### PROBLEM DESCRIPTION:
The lines below that include "Also" are to be found and copied.

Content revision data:
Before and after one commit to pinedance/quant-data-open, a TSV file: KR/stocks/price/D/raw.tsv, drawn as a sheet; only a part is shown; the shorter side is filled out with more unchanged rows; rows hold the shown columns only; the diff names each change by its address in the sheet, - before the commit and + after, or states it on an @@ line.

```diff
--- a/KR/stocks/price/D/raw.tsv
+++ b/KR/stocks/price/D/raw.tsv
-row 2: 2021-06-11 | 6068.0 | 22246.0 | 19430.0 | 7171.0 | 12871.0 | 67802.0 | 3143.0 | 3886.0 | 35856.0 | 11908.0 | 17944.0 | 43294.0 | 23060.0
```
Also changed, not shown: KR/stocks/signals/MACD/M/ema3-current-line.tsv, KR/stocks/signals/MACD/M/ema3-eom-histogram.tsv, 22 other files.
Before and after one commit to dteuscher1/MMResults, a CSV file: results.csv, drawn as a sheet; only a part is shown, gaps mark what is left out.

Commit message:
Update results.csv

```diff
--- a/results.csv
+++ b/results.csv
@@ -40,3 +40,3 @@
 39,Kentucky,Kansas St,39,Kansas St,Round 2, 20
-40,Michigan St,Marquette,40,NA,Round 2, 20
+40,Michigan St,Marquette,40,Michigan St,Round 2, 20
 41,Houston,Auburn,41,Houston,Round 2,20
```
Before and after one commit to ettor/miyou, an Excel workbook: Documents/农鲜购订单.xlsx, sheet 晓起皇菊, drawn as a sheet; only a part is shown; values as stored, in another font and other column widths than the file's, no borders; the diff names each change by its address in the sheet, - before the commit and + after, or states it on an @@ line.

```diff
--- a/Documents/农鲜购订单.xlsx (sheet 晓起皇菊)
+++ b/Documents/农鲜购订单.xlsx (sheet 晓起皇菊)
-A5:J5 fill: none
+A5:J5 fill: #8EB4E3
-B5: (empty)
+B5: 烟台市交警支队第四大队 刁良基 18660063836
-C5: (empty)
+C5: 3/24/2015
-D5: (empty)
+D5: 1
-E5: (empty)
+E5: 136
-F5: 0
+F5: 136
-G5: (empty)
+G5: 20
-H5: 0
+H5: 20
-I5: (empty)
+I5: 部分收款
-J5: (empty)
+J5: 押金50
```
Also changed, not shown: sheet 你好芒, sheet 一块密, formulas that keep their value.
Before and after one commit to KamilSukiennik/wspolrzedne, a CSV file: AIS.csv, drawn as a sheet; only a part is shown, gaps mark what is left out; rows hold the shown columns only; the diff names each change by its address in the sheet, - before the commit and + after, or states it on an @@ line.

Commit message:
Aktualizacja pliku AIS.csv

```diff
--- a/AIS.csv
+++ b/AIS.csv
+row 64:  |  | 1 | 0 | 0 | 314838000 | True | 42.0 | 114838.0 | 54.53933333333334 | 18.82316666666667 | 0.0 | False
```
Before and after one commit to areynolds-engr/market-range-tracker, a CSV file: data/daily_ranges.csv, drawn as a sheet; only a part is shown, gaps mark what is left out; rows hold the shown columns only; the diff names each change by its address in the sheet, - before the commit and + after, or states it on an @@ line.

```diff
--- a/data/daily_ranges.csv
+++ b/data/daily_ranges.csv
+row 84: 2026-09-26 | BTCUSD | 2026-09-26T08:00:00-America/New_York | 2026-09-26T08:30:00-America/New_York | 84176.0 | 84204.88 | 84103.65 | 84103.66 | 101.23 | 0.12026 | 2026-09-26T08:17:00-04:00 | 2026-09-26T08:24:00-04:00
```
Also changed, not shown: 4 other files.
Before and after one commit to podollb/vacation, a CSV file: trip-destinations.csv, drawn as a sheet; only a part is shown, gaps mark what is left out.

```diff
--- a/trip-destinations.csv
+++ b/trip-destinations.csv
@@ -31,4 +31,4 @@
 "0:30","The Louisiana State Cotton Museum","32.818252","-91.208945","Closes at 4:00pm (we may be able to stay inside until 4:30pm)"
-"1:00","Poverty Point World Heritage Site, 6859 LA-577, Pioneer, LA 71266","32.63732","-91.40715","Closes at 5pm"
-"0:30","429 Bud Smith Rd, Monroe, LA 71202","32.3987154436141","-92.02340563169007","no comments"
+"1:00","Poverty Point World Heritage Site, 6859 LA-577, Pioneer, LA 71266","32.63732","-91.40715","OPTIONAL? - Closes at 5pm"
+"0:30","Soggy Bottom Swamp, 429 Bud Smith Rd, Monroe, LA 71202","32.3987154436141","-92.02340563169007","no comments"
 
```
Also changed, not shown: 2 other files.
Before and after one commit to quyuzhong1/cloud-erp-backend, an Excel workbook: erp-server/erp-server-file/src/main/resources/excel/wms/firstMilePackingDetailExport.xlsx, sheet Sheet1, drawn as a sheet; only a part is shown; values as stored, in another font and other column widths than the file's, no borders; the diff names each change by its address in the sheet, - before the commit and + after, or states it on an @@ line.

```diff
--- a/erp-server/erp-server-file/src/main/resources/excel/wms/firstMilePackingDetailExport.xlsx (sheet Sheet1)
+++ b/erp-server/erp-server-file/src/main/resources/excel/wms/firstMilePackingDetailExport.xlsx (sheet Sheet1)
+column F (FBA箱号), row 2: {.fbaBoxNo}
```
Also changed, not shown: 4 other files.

### SOLUTION TO THIS EXERCISE:
Also changed, not shown: KR/stocks/signals/MACD/M/ema3-current-line.tsv, KR/stocks/signals/MACD/M/ema3-eom-histogram.tsv, 22 other files.
Also changed, not shown: sheet 你好芒, sheet 一块密, formulas that keep their value.
Also changed, not shown: 4 other files.
Also changed, not shown: 2 other files.
Also changed, not shown: 4 other files.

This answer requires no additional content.